■ Data excerpts ■
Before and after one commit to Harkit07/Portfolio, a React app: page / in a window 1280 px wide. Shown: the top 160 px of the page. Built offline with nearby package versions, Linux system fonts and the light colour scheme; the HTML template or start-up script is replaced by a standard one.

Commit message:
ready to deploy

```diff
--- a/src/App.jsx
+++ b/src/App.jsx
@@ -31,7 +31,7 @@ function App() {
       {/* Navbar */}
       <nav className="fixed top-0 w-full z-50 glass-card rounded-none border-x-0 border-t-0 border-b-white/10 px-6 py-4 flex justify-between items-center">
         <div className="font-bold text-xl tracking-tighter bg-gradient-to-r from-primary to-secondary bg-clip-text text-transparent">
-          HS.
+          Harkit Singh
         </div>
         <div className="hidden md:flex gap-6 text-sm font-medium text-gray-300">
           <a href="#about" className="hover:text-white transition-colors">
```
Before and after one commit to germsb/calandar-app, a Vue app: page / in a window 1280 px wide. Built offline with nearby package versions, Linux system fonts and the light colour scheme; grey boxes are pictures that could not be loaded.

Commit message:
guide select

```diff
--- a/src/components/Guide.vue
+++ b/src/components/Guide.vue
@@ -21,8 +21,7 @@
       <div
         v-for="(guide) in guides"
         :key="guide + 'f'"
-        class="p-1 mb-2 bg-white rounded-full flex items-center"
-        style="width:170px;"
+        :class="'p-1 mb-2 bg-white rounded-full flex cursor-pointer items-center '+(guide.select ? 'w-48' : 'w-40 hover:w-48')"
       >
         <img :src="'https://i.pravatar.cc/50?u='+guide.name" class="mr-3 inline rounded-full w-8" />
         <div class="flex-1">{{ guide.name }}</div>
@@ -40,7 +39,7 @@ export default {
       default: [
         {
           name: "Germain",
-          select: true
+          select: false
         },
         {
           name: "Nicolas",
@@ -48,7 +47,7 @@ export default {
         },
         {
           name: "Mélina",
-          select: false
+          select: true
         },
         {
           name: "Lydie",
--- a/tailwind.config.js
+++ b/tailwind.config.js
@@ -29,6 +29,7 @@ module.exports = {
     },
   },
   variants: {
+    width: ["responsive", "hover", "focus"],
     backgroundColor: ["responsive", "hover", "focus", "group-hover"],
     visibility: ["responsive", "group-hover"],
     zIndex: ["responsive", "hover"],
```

■ Task directions ■
Return exactly the run of lines that opens with the one containing "guide select" and closes with the last line of the records above.

■ Response ■
guide select

```diff
--- a/src/components/Guide.vue
+++ b/src/components/Guide.vue
@@ -21,8 +21,7 @@
       <div
         v-for="(guide) in guides"
         :key="guide + 'f'"
-        class="p-1 mb-2 bg-white rounded-full flex items-center"
-        style="width:170px;"
+        :class="'p-1 mb-2 bg-white rounded-full flex cursor-pointer items-center '+(guide.select ? 'w-48' : 'w-40 hover:w-48')"
       >
         <img :src="'https://i.pravatar.cc/50?u='+guide.name" class="mr-3 inline rounded-full w-8" />
         <div class="flex-1">{{ guide.name }}</div>
@@ -40,7 +39,7 @@ export default {
       default: [
         {
           name: "Germain",
-          select: true
+          select: false
         },
         {
           name: "Nicolas",
@@ -48,7 +47,7 @@ export default {
         },
         {
           name: "Mélina",
-          select: false
+          select: true
         },
         {
           name: "Lydie",
--- a/tailwind.config.js
+++ b/tailwind.config.js
@@ -29,6 +29,7 @@ module.exports = {
     },
   },
   variants: {
+    width: ["responsive", "hover", "focus"],
     backgroundColor: ["responsive", "hover", "focus", "group-hover"],
     visibility: ["responsive", "group-hover"],
     zIndex: ["responsive", "hover"],
```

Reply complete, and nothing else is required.